▶ WHAT YOU NEED TO DO
From the listing below, copy every line with the word "crates".

▶ DATA SUPPLIED

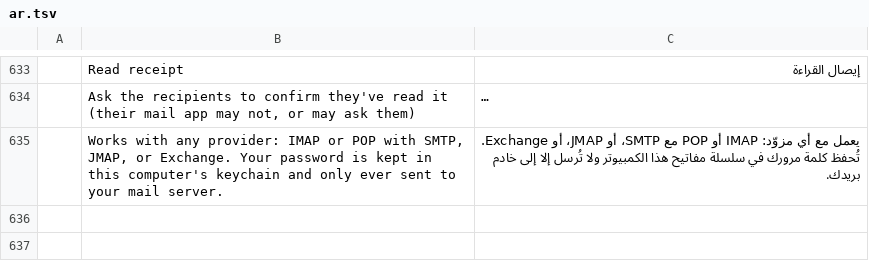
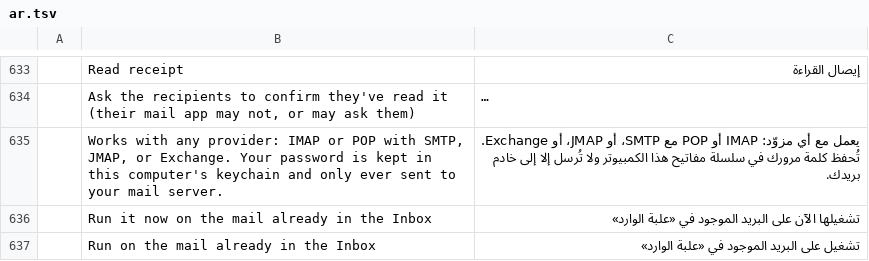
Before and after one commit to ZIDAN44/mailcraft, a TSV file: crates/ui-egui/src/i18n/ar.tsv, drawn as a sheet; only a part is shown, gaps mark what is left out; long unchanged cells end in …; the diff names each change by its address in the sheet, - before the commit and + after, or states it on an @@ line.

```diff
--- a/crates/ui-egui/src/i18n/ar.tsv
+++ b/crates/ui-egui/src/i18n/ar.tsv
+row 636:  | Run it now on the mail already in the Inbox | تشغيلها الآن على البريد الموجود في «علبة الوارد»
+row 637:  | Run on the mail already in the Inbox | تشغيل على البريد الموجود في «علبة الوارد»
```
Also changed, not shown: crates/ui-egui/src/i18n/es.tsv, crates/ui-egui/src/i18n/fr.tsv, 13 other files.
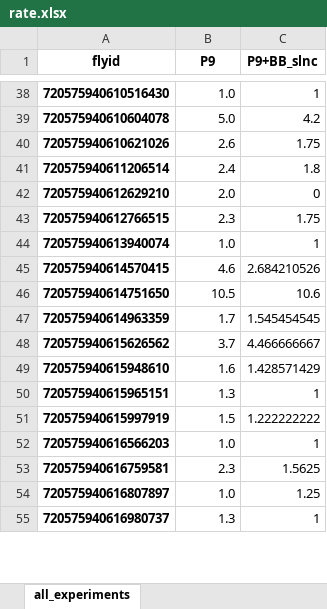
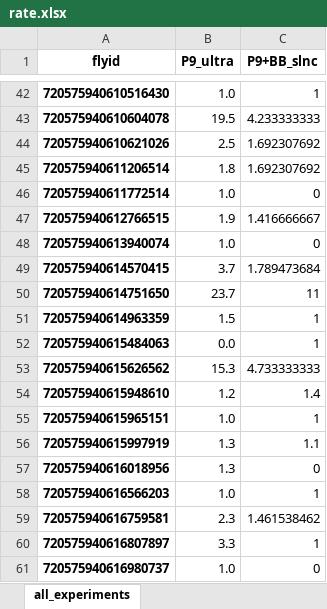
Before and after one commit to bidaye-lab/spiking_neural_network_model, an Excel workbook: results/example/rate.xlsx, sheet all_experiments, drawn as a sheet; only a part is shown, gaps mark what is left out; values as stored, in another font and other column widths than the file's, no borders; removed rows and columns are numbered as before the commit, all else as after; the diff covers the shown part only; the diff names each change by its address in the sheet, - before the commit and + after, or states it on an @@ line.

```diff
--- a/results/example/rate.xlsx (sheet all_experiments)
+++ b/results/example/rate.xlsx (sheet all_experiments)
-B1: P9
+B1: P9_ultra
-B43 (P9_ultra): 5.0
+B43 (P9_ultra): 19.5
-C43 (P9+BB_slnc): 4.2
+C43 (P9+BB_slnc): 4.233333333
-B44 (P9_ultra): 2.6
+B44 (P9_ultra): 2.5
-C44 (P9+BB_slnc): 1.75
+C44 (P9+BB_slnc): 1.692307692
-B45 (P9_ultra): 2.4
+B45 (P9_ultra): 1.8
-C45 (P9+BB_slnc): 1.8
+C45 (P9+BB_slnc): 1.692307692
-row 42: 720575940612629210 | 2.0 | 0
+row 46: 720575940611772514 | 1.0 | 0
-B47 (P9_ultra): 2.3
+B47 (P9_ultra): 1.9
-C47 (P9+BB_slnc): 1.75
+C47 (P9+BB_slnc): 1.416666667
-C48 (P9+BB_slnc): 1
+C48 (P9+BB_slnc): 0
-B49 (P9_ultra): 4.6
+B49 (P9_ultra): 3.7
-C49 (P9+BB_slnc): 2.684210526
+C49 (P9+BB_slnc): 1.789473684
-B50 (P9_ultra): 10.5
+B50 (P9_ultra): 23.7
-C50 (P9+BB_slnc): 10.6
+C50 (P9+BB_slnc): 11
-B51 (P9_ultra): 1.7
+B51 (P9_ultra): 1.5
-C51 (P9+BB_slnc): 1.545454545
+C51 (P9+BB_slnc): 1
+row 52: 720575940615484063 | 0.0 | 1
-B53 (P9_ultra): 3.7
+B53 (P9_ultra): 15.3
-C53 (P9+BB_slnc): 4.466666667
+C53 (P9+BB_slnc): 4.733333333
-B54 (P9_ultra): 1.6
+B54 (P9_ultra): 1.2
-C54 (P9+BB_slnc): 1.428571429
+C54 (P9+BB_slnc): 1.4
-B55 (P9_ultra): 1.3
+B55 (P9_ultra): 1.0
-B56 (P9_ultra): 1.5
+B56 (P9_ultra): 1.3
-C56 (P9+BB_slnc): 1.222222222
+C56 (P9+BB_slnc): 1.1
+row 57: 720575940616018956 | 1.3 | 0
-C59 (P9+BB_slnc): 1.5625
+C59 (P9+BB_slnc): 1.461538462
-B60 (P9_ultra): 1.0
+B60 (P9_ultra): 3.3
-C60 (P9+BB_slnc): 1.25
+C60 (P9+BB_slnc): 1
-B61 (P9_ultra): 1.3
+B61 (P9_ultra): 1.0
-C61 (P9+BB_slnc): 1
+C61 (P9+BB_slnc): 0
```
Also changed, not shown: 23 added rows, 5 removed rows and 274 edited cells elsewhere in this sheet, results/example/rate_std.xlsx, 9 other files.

▶ EXERCISE ANSWER
Before and after one commit to ZIDAN44/mailcraft, a TSV file: crates/ui-egui/src/i18n/ar.tsv, drawn as a sheet; only a part is shown, gaps mark what is left out; long unchanged cells end in …; the diff names each change by its address in the sheet, - before the commit and + after, or states it on an @@ line.
--- a/crates/ui-egui/src/i18n/ar.tsv
+++ b/crates/ui-egui/src/i18n/ar.tsv
Also changed, not shown: crates/ui-egui/src/i18n/es.tsv, crates/ui-egui/src/i18n/fr.tsv, 13 other files.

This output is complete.